- _DATA FOR THIS TASK_:

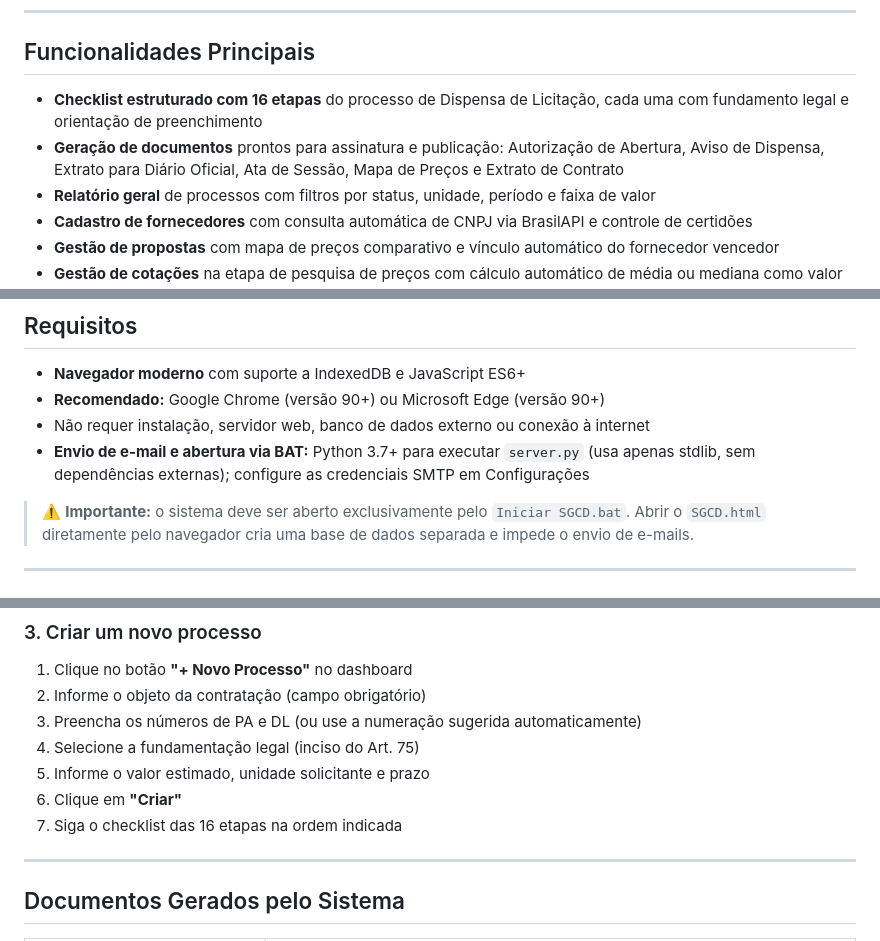
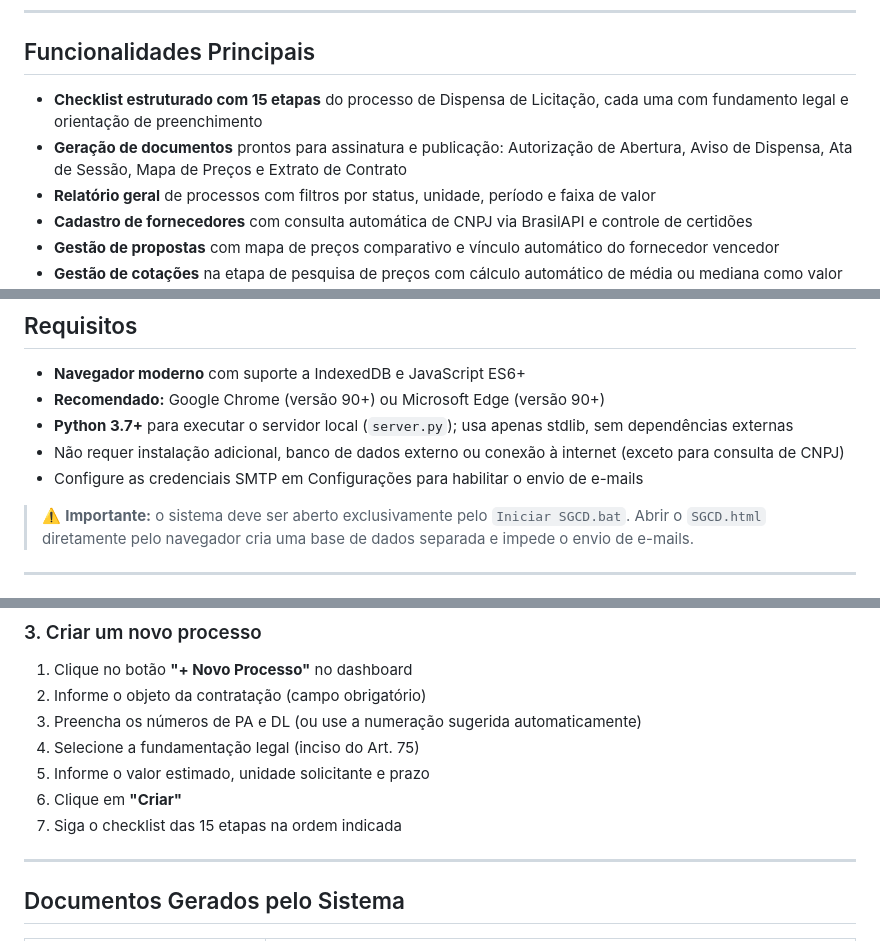
Before and after one commit to devtulio/sgcd, a Markdown page: README.md, 3 parts joined by grey strips. Rendered like a GitHub page.

Commit message:
docs: corrige README.md para v1.12.1
- 16 etapas → 15 etapas (funcionalidades e instruções de uso)
- Remove "Extrato para Diário Oficial" da lista de documentos gerados
- Requisitos: Python 3.7+ listado como requisito obrigatório; remove
  "não requer servidor" que não é mais preciso

Co-Authored-By: Claude Sonnet 4.6 <noreply@anthropic.com>

```diff
--- a/README.md
+++ b/README.md
@@ -12,8 +12,8 @@ Não requer instalação, servidor ou conexão à internet. Todos os dados ficam
 
 ## Funcionalidades Principais
 
-- **Checklist estruturado com 16 etapas** do processo de Dispensa de Licitação, cada uma com fundamento legal e orientação de preenchimento
-- **Geração de documentos** prontos para assinatura e publicação: Autorização de Abertura, Aviso de Dispensa, Extrato para Diário Oficial, Ata de Sessão, Mapa de Preços e Extrato de Contrato
+- **Checklist estruturado com 15 etapas** do processo de Dispensa de Licitação, cada uma com fundamento legal e orientação de preenchimento
+- **Geração de documentos** prontos para assinatura e publicação: Autorização de Abertura, Aviso de Dispensa, Ata de Sessão, Mapa de Preços e Extrato de Contrato
 - **Relatório geral** de processos com filtros por status, unidade, período e faixa de valor
 - **Cadastro de fornecedores** com consulta automática de CNPJ via BrasilAPI e controle de certidões
 - **Gestão de propostas** com mapa de preços comparativo e vínculo automático do fornecedor vencedor
@@ -63,8 +63,9 @@ Não requer instalação, servidor ou conexão à internet. Todos os dados ficam
 
 - **Navegador moderno** com suporte a IndexedDB e JavaScript ES6+
 - **Recomendado:** Google Chrome (versão 90+) ou Microsoft Edge (versão 90+)
-- Não requer instalação, servidor web, banco de dados externo ou conexão à internet
-- **Envio de e-mail e abertura via BAT:** Python 3.7+ para executar `server.py` (usa apenas stdlib, sem dependências externas); configure as credenciais SMTP em Configurações
+- **Python 3.7+** para executar o servidor local (`server.py`); usa apenas stdlib, sem dependências externas
+- Não requer instalação adicional, banco de dados externo ou conexão à internet (exceto para consulta de CNPJ)
+- Configure as credenciais SMTP em Configurações para habilitar o envio de e-mails
 
 > ⚠️ **Importante:** o sistema deve ser aberto exclusivamente pelo `Iniciar SGCD.bat`. Abrir o `SGCD.html` diretamente pelo navegador cria uma base de dados separada e impede o envio de e-mails.
 
@@ -93,7 +94,7 @@ Essas informações serão usadas automaticamente em todos os documentos gerados
 4. Selecione a fundamentação legal (inciso do Art. 75)
 5. Informe o valor estimado, unidade solicitante e prazo
 6. Clique em **"Criar"**
-7. Siga o checklist das 16 etapas na ordem indicada
+7. Siga o checklist das 15 etapas na ordem indicada
 
 ---
 
```
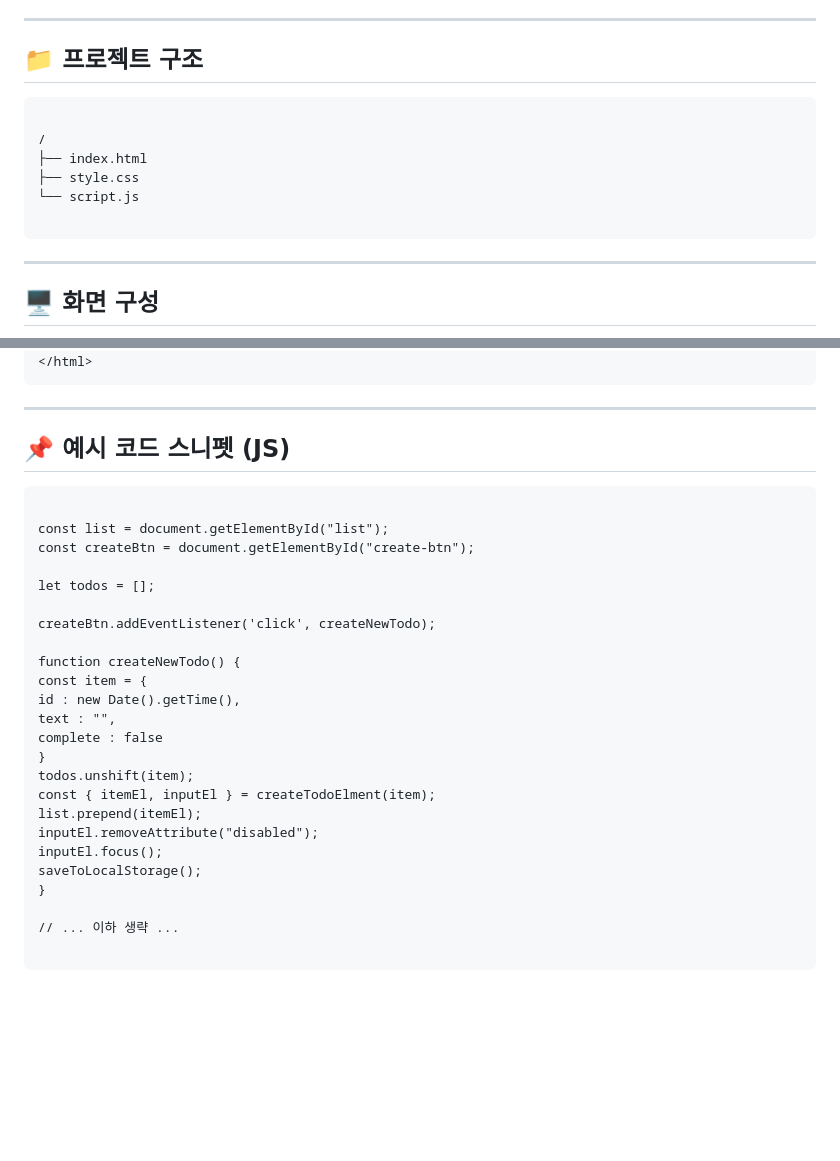
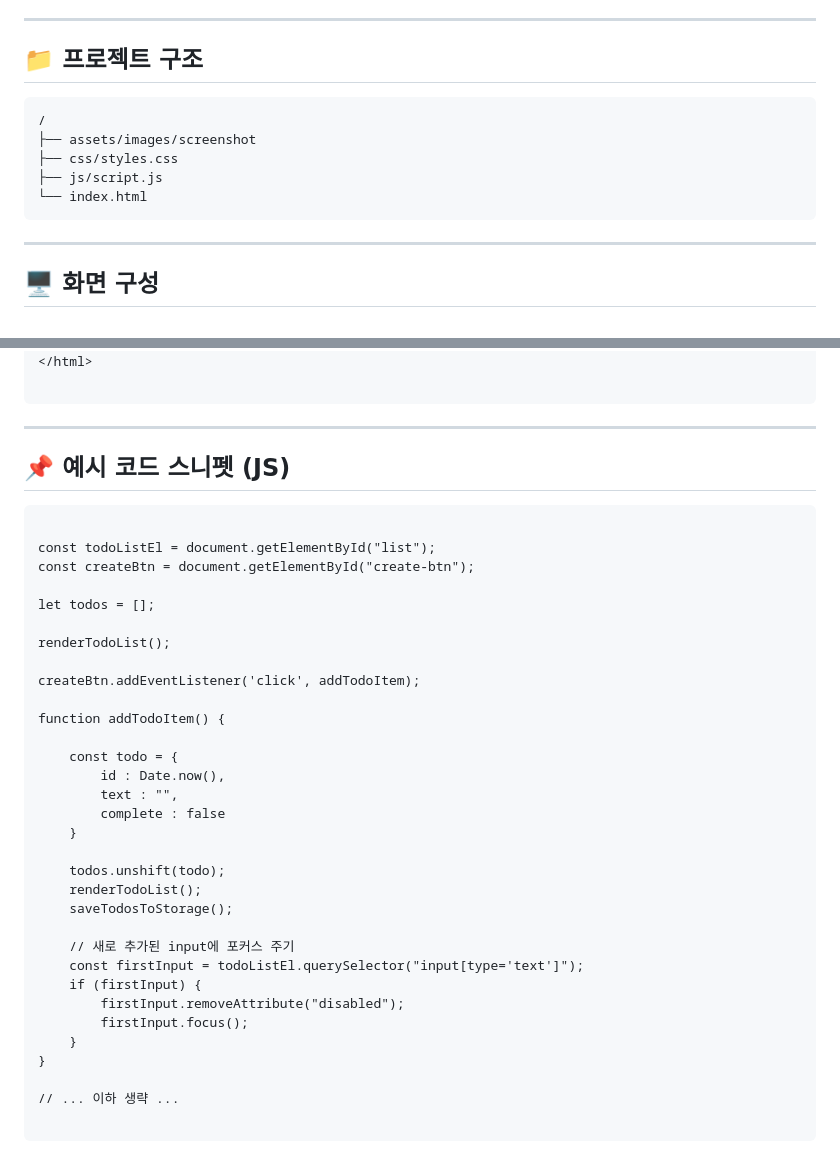
Before and after one commit to demian214/todo_project, a Markdown page: README.md, 2 parts joined by grey strips. GitHub-like rendering; blank space fills up the shorter version.

Commit message:
리드미 수정

````diff
--- a/README.md
+++ b/README.md
@@ -34,12 +34,11 @@
 ## 📁 프로젝트 구조
 
 ```
-
 /
-├── index.html
-├── style.css
-└── script.js
-
+├── assets/images/screenshot
+├── css/styles.css
+├── js/script.js
+└── index.html
 ```
 
 ---
@@ -144,5 +146,6 @@ JSON 문자열로 저장 및 불러오기
 </body>
 </html>
+
 ```
 
 ---
@@ -151,25 +154,33 @@ JSON 문자열로 저장 및 불러오기
 
 ```
 
-const list = document.getElementById("list");
+const todoListEl = document.getElementById("list");
 const createBtn = document.getElementById("create-btn");
 
 let todos = [];
 
-createBtn.addEventListener('click', createNewTodo);
+renderTodoList();
 
-function createNewTodo() {
-const item = {
-id : new Date().getTime(),
-text : "",
-complete : false
-}
-todos.unshift(item);
-const { itemEl, inputEl } = createTodoElment(item);
-list.prepend(itemEl);
-inputEl.removeAttribute("disabled");
-inputEl.focus();
-saveToLocalStorage();
+createBtn.addEventListener('click', addTodoItem);
+
+function addTodoItem() {
+
+    const todo = {
+        id : Date.now(),
+        text : "",
+        complete : false
+    }
+
+    todos.unshift(todo);
+    renderTodoList();
+    saveTodosToStorage();
+
+    // 새로 추가된 input에 포커스 주기
+    const firstInput = todoListEl.querySelector("input[type='text']");
+    if (firstInput) {
+        firstInput.removeAttribute("disabled");
+        firstInput.focus();
+    }
 }
 
 // ... 이하 생략 ...
````
Also changed, not shown: other parts of README.md (+10 -7 lines).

- _YOUR INSTRUCTIONS_: Match on "firstInput": copy every line in the records that has it.

- _EXERCISE ANSWER_:
+    const firstInput = todoListEl.querySelector("input[type='text']");
+    if (firstInput) {
+        firstInput.removeAttribute("disabled");
+        firstInput.focus();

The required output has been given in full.